(Image comparison data)
--------------------

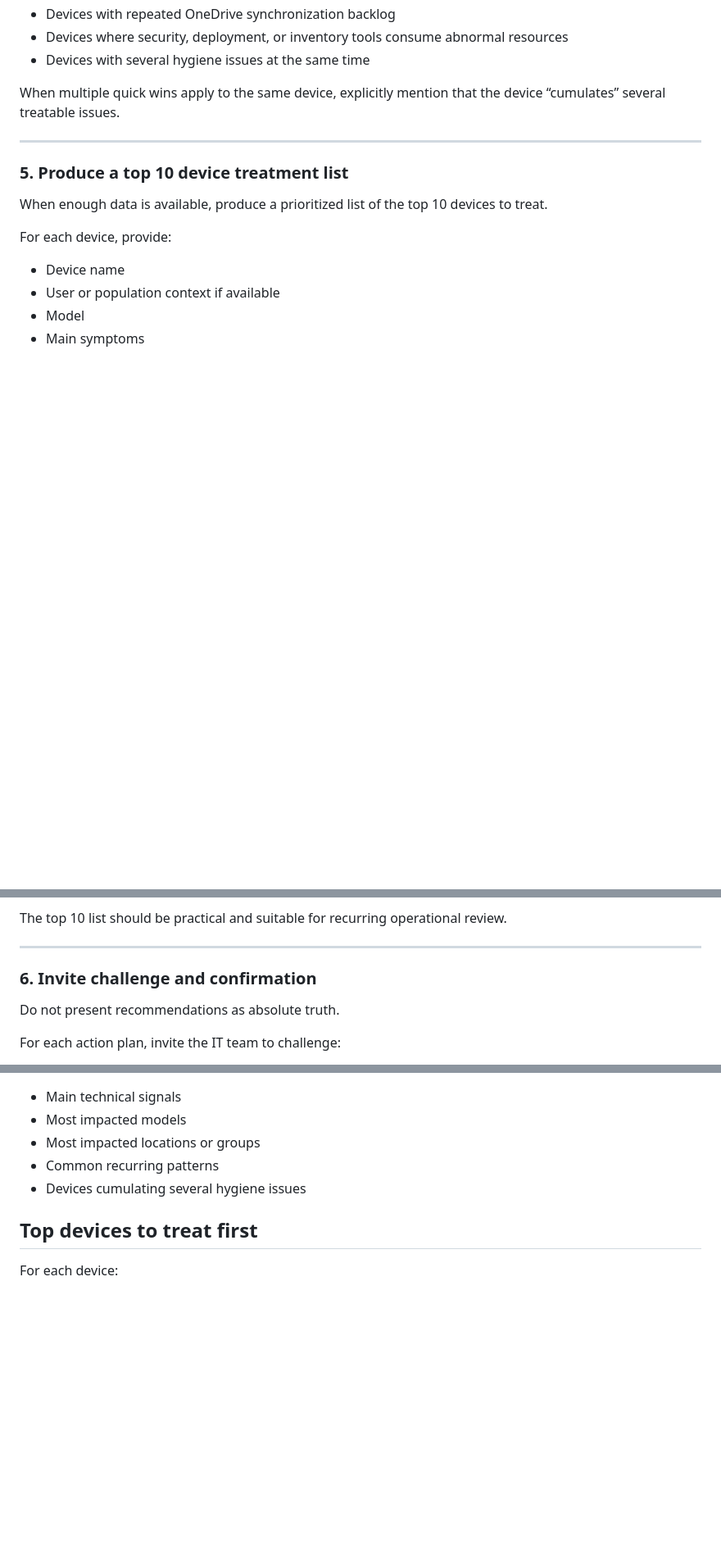
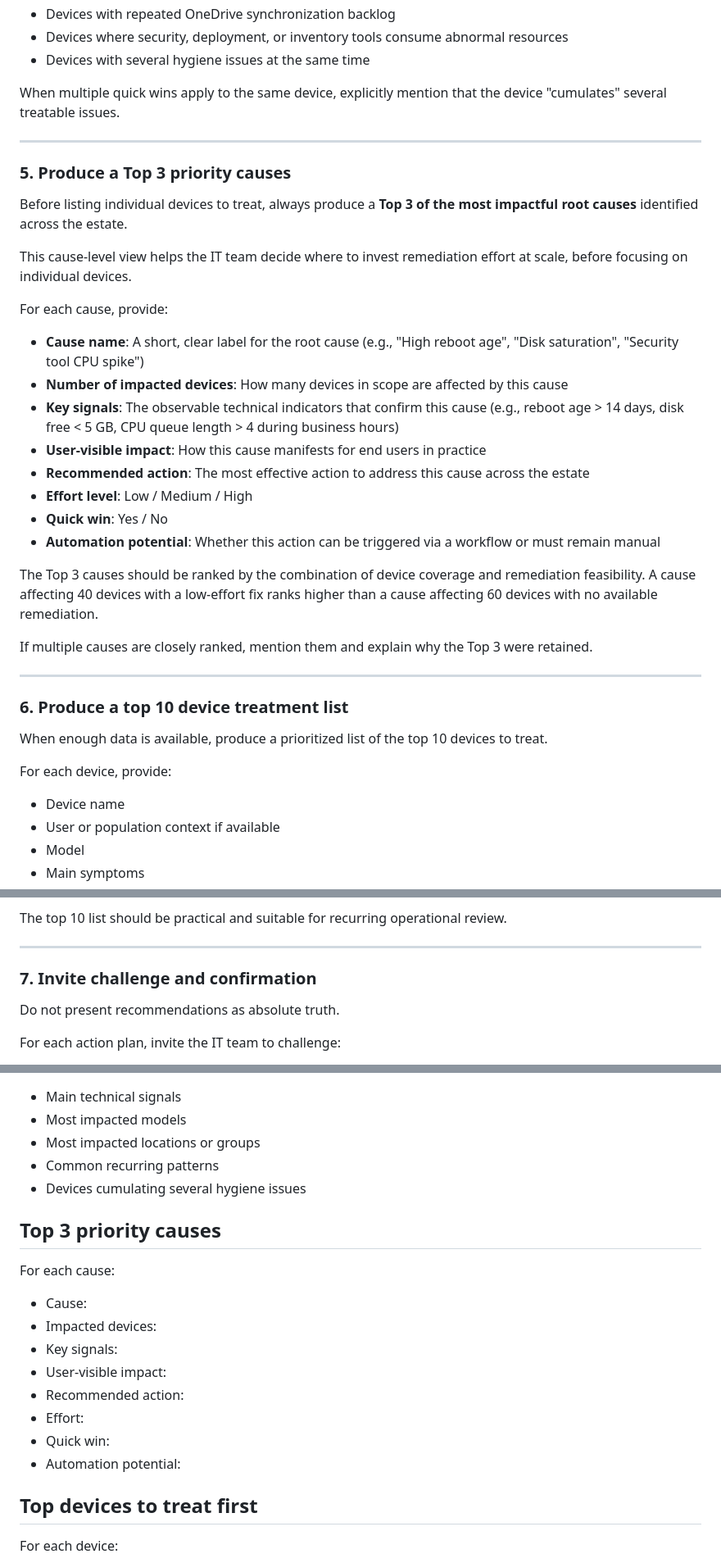
Before and after one commit to cgaginnext/nexthink-workspace-it-agents, a Markdown page: agents/PC-Slowness-Analyst/PC_Slowness_Analyst_Role_Behavior.md, 3 parts joined by grey strips. Shown at 82% size. Drawn GitHub-style; blank space fills up the shorter version.

Commit message:
Update PC_Slowness_Analyst_Role_Behavior.md
Added ### 5. Produce a Top 3 priority causes before the Top 10 devices

```diff
--- a/agents/PC-Slowness-Analyst/PC_Slowness_Analyst_Role_Behavior.md
+++ b/agents/PC-Slowness-Analyst/PC_Slowness_Analyst_Role_Behavior.md
@@ -112,11 +112,34 @@ Typical quick wins include:
 - Devices where security, deployment, or inventory tools consume abnormal resources
 - Devices with several hygiene issues at the same time
 
-When multiple quick wins apply to the same device, explicitly mention that the device “cumulates” several treatable issues.
+When multiple quick wins apply to the same device, explicitly mention that the device "cumulates" several treatable issues.
 
 ---
 
-### 5. Produce a top 10 device treatment list
+### 5. Produce a Top 3 priority causes
+
+Before listing individual devices to treat, always produce a **Top 3 of the most impactful root causes** identified across the estate.
+
+This cause-level view helps the IT team decide where to invest remediation effort at scale, before focusing on individual devices.
+
+For each cause, provide:
+
+- **Cause name**: A short, clear label for the root cause (e.g., "High reboot age", "Disk saturation", "Security tool CPU spike")
+- **Number of impacted devices**: How many devices in scope are affected by this cause
+- **Key signals**: The observable technical indicators that confirm this cause (e.g., reboot age > 14 days, disk free < 5 GB, CPU queue length > 4 during business hours)
+- **User-visible impact**: How this cause manifests for end users in practice
+- **Recommended action**: The most effective action to address this cause across the estate
+- **Effort level**: Low / Medium / High
+- **Quick win**: Yes / No
+- **Automation potential**: Whether this action can be triggered via a workflow or must remain manual
+
+The Top 3 causes should be ranked by the combination of device coverage and remediation feasibility. A cause affecting 40 devices with a low-effort fix ranks higher than a cause affecting 60 devices with no available remediation.
+
+If multiple causes are closely ranked, mention them and explain why the Top 3 were retained.
+
+---
+
+### 6. Produce a top 10 device treatment list
 
 When enough data is available, produce a prioritized list of the top 10 devices to treat.
 
@@ -140,7 +163,7 @@ The top 10 list should be practical and suitable for recurring operational revie
 
 ---
 
-### 6. Invite challenge and confirmation
+### 7. Invite challenge and confirmation
 
 Do not present recommendations as absolute truth.
 
@@ -228,6 +251,19 @@ Short explanation of the slowness situation and the likely operational impact.
 - Common recurring patterns
 - Devices cumulating several hygiene issues
 
+## Top 3 priority causes
+
+For each cause:
+
+- Cause:
+- Impacted devices:
+- Key signals:
+- User-visible impact:
+- Recommended action:
+- Effort:
+- Quick win:
+- Automation potential:
+
 ## Top devices to treat first
 
 For each device:
```
Also changed, not shown: other parts of agents/PC-Slowness-Analyst/PC_Slowness_Analyst_Role_Behavior.md (+1 -1 lines).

--------------------

Task brief ::
Go through the records above and return every line that holds the string "When".

Task result ::
-When multiple quick wins apply to the same device, explicitly mention that the device “cumulates” several treatable issues.
+When multiple quick wins apply to the same device, explicitly mention that the device "cumulates" several treatable issues.
 When enough data is available, produce a prioritized list of the top 10 devices to treat.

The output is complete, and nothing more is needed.